This past Tuesday, I got that opportunity thanks to an artists’ gathering on St. Paul’s West Side. The West Side is my first neighborhood assignment and I’ve taken it on with great relish, as it has been very interesting to interact with the many types of small businesses one can find in the neighborhood. However, a significant introduction to the community came through a chance Facebook encounter with a group devoted to Smith Avenue, one of the major business thoroughfares in the neighborhood.
The gathering was advertised as an artists’ mixer, as there is a growing vocal community of artists on the West Side.
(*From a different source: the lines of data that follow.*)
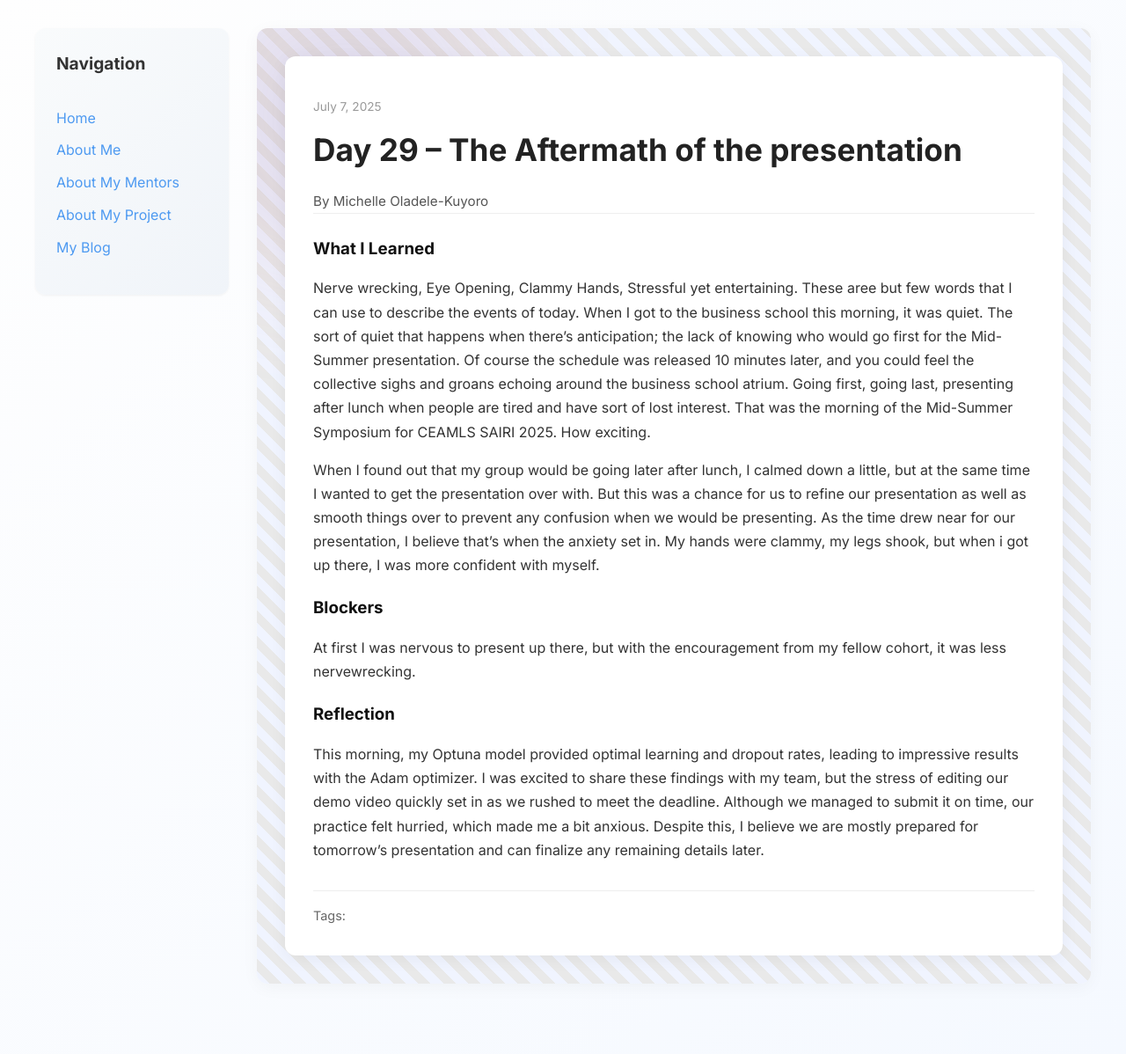
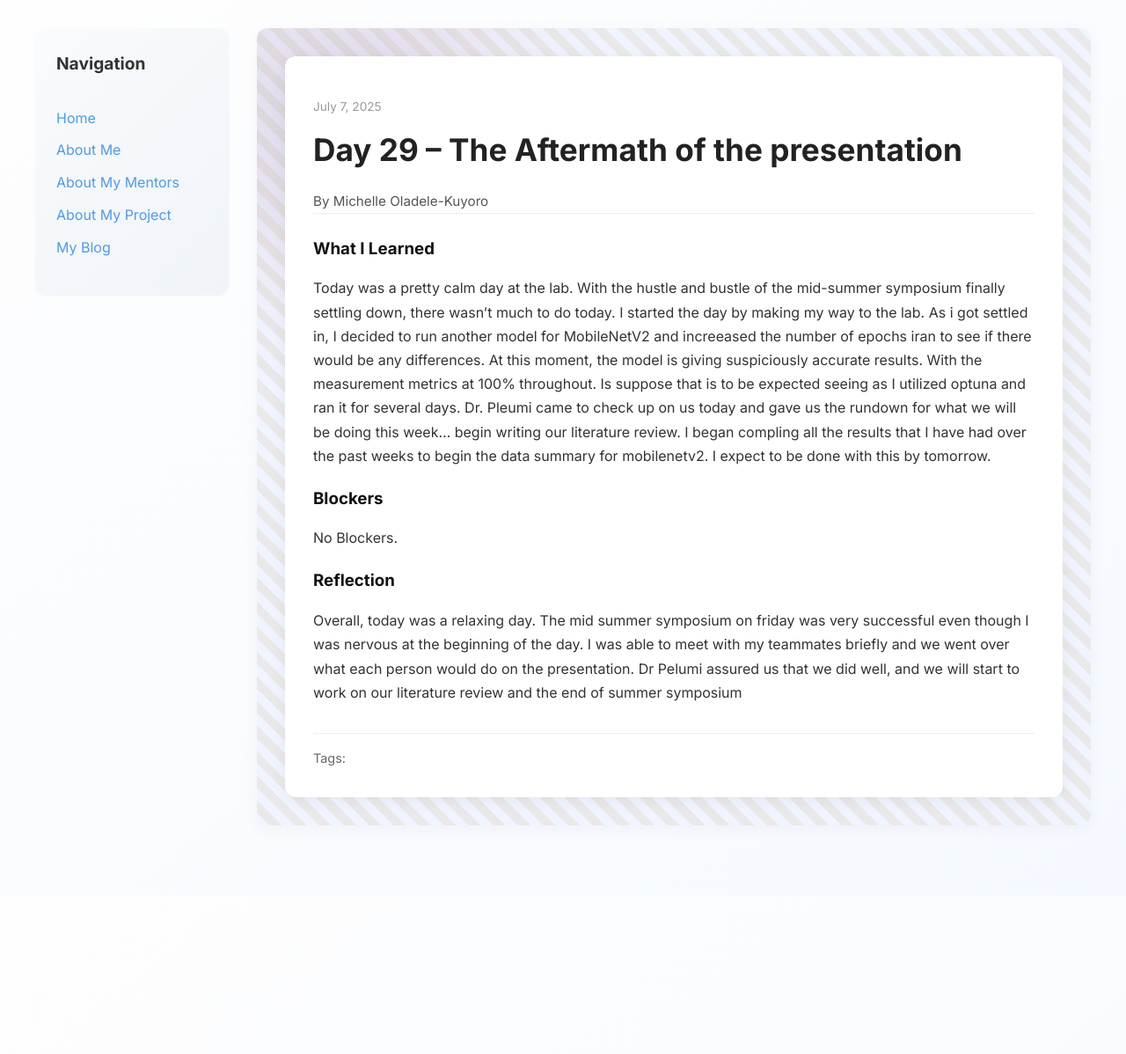
Before and after one commit to Miola585/Miola585.github.io, a Jekyll site: the page built from _posts/2025-07-07-day-29.md, in a window 1280 px wide. Shown: the whole page at 88% size. Built offline with Jekyll 4.4.1, drawn with Linux system fonts in a browser that asks for light colours; after the commit the page ends 1018 px from its top, so only the background shows below that.

Commit message:
Update 2025-07-07-day-29.md

```diff
--- a/_posts/2025-07-07-day-29.md
+++ b/_posts/2025-07-07-day-29.md
@@ -7,13 +7,11 @@ permalink: /day29.html
 tags: []
 
 what_i_learned: |
-  Nerve wrecking, Eye Opening, Clammy Hands, Stressful yet entertaining. These aree but few words that I can use to describe the events of today. When I got to the business school this morning, it was quiet. The sort of quiet that happens when there's anticipation; the lack of knowing who would go first for the Mid-Summer presentation. Of course the schedule was released 10 minutes later, and you could feel the collective sighs and groans echoing around the business school atrium. Going first, going last, presenting after lunch when people are tired and have sort of lost interest. That was the morning of the Mid-Summer Symposium for CEAMLS SAIRI 2025. How exciting.
-
-  When I found out that my group would be going later after lunch, I calmed down a little, but at the same time I wanted to get the presentation over with. But this was a chance for us to refine our presentation as well as smooth things over to prevent any confusion when we would be presenting. As the time drew near for our presentation, I believe that's when the anxiety set in. My hands were clammy, my legs shook, but when i got up there, I was more confident with myself.
+  Today was a pretty calm day at the lab. With the hustle and bustle of the mid-summer symposium finally settling down, there wasn't much to do today. I started the day by making my way to the lab. As i got settled in, I decided to run another model for MobileNetV2 and increeased the number of epochs iran to see if there would be any differences. At this moment, the model is giving suspiciously accurate results. With the measurement metrics at 100% throughout. Is suppose that is to be expected seeing as I utilized optuna and ran it for several days. Dr. Pleumi came to check up on us today and gave us the rundown for what we will be doing this week... begin writing our literature review. I began compling all the results that I have had over the past weeks to begin the data summary for mobilenetv2. I expect to be done with this by tomorrow.
 
 blockers: |
-   At first I was nervous to present up there, but with the encouragement from my fellow cohort, it was less nervewrecking.
+   No Blockers.
 
 reflection: |
-    This morning, my Optuna model provided optimal learning and dropout rates, leading to impressive results with the Adam optimizer. I was excited to share these findings with my team, but the stress of editing our demo video quickly set in as we rushed to meet the deadline. Although we managed to submit it on time, our practice felt hurried, which made me a bit anxious. Despite this, I believe we are mostly prepared for tomorrow's presentation and can finalize any remaining details later.
+    Overall, today was a relaxing day. The mid summer symposium on friday was very successful even though I was nervous at the beginning of the day. I was able to meet with my teammates briefly and we went over what each person would do on the presentation. Dr Pelumi assured us that we did well, and we will start to work on our literature review and the end of summer symposium
 ---
```
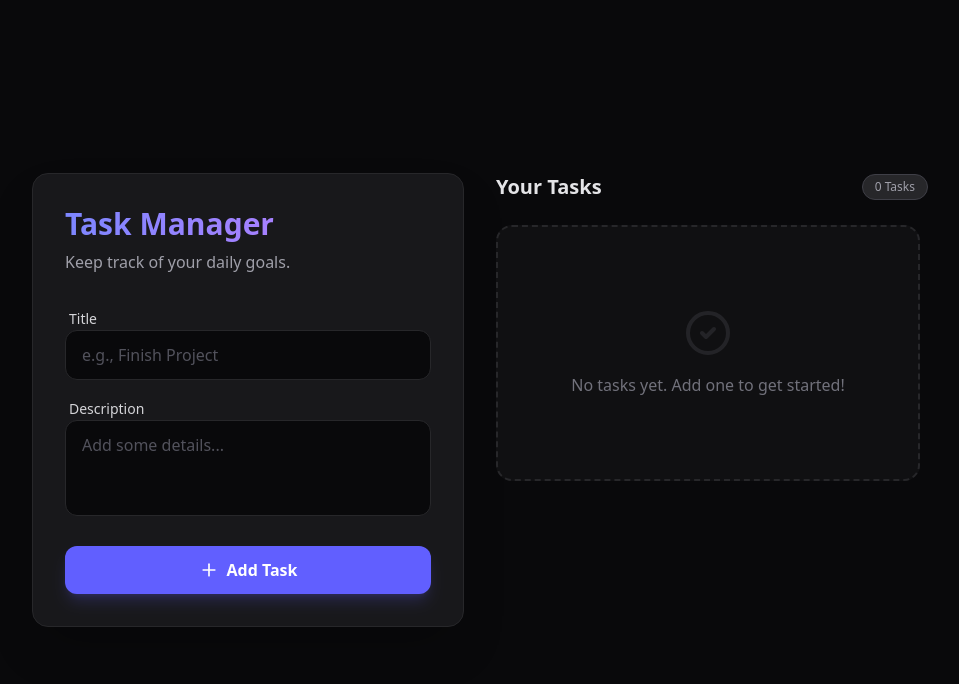
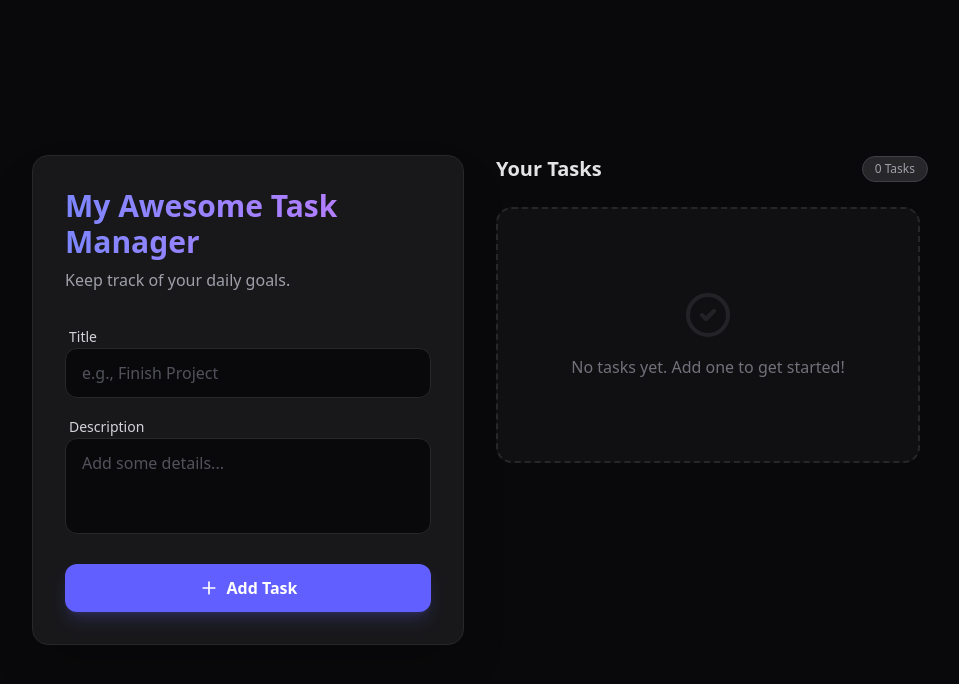
Before and after one commit to Swatantraraj19/Taskmanager, a React (Vite) app: page / in a window 1280 px wide. Shown: the top 684 px of the page, without its empty margins (160-1119 px from the left). Built offline with nearby package versions, Linux system fonts and the light colour scheme.

Commit message:
change one

```diff
--- a/src/components/Taskmanager.jsx
+++ b/src/components/Taskmanager.jsx
@@ -31,7 +31,7 @@ const Taskmanager = () => {
         <div className='flex flex-col justify-center w-full md:w-1/2 '>
           <div className='bg-zinc-900 border border-zinc-800 rounded-2xl p-8 shadow-2xl'>
             <h1 className='text-3xl font-bold mb-2 bg-gradient-to-r from-indigo-400 to-purple-400 bg-clip-text text-transparent'>
-              Task Manager
+              My Awesome Task Manager
             </h1>
             <p className='text-zinc-400 mb-8'>Keep track of your daily goals.</p>
 
```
Hosted by the West Side Citizens’ Organization, the meeting was meant to solicit ideas regarding potential artist events and/or initatives that WSCO and other community organizations could pursue. Inside High Bridge Tattoo, Tom Alvarado and WSCO director Elena Gaardner welcomed artists and business owners alike inside the living-room like space, with plenty of snacks and beverages for all. I didn’t get an accurate count, but there had to have been at least twenty-five folks squeezed into the little space.
While space may have been in short order, ideas certainly weren’t. Rumblings of a potential new theater space using open lots to garage theater tours to installations rivaling the huge lawn chair at the North end of the High Bridge percolated through the active space. What was most comforting was to see a committed community space, with folks willing to move around, meet others, re-connect with acquaintances and share ideas.
Though calling a spontaneous community meeting for every neighborhood I encounter may be too much for the task, I was inspired by the group and how easily it clicked. The West SIde is known for its tight community, so it certainly comes with practice, but, there can be great value in just bringing folks together and letting the process flow. I hope that by the end of my work, the Community Assets Directory will have a similar, welcoming feel to it. Just be sure to bring your own snacks.